■ **Assignment**
Spot each line in the data below containing "sheet" and copy it.

= = =

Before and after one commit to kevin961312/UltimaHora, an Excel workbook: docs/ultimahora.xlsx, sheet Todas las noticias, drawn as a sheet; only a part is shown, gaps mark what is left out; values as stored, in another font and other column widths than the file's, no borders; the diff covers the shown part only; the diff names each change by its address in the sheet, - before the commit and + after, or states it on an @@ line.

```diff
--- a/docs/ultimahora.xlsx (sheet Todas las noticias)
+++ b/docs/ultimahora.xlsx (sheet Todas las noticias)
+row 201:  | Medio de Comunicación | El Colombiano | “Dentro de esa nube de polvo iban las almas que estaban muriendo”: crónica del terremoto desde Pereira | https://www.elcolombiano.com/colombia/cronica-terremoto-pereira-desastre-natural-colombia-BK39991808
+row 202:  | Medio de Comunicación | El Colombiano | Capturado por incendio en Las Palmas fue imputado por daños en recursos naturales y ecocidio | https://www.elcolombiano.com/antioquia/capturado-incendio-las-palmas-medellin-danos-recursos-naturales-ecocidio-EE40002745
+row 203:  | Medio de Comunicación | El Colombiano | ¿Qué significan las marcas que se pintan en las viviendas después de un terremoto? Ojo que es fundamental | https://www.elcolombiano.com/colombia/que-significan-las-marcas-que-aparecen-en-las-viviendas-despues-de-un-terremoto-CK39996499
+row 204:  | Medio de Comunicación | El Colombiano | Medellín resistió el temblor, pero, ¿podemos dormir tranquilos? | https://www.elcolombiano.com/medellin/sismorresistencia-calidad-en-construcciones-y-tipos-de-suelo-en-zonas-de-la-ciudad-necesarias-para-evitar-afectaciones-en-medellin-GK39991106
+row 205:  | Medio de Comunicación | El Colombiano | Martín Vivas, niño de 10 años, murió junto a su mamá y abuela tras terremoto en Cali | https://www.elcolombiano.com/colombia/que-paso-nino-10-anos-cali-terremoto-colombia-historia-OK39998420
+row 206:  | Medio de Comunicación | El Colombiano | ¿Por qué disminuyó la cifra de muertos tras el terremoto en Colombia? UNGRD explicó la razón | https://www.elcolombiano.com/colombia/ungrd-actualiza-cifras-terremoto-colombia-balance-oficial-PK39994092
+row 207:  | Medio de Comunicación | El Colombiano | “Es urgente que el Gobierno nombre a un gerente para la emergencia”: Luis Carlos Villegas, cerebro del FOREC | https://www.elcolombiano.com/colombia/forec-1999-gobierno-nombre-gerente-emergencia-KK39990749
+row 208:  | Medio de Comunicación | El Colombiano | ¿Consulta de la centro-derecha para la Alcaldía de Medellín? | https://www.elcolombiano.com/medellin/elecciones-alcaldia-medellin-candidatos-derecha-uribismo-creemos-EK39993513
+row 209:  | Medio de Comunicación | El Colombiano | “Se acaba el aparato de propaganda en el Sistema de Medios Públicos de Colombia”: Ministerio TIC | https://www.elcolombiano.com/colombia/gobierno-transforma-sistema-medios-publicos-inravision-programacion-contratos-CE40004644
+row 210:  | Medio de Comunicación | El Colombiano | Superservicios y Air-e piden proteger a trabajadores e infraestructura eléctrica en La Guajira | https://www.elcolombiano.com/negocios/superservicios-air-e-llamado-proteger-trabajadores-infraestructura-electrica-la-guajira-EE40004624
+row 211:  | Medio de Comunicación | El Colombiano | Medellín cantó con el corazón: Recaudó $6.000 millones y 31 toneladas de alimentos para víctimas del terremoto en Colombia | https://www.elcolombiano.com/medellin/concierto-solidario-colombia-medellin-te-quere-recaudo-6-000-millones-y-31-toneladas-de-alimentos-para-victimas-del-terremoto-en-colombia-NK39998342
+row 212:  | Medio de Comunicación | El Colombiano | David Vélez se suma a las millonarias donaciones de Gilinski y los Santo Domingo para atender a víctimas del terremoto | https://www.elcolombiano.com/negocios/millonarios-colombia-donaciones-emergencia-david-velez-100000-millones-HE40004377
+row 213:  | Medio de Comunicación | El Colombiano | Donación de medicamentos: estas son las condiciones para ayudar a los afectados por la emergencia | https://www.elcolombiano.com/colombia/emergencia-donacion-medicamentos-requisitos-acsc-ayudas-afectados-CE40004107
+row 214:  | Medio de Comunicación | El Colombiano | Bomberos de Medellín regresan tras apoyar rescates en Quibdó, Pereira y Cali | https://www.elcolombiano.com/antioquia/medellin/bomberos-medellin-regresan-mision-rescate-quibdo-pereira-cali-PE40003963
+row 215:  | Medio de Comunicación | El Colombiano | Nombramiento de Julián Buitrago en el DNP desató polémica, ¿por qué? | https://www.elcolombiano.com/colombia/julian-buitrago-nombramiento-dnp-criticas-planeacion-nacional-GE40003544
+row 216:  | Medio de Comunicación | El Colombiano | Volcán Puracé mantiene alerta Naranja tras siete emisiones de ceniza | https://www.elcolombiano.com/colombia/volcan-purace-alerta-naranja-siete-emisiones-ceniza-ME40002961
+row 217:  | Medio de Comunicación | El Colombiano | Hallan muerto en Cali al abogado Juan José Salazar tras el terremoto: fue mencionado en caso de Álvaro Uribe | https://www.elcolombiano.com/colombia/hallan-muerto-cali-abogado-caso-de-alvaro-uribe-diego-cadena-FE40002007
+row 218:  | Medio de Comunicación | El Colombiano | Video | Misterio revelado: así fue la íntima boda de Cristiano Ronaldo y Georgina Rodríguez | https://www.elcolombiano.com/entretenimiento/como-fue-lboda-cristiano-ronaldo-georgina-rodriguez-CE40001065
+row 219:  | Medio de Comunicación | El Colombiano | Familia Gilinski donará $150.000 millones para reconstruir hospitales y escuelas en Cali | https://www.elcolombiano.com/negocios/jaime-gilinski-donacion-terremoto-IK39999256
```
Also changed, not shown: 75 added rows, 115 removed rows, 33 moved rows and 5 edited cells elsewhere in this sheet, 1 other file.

= = =

■ **Response to this exercise**
Before and after one commit to kevin961312/UltimaHora, an Excel workbook: docs/ultimahora.xlsx, sheet Todas las noticias, drawn as a sheet; only a part is shown, gaps mark what is left out; values as stored, in another font and other column widths than the file's, no borders; the diff covers the shown part only; the diff names each change by its address in the sheet, - before the commit and + after, or states it on an @@ line.
--- a/docs/ultimahora.xlsx (sheet Todas las noticias)
+++ b/docs/ultimahora.xlsx (sheet Todas las noticias)
Also changed, not shown: 75 added rows, 115 removed rows, 33 moved rows and 5 edited cells elsewhere in this sheet, 1 other file.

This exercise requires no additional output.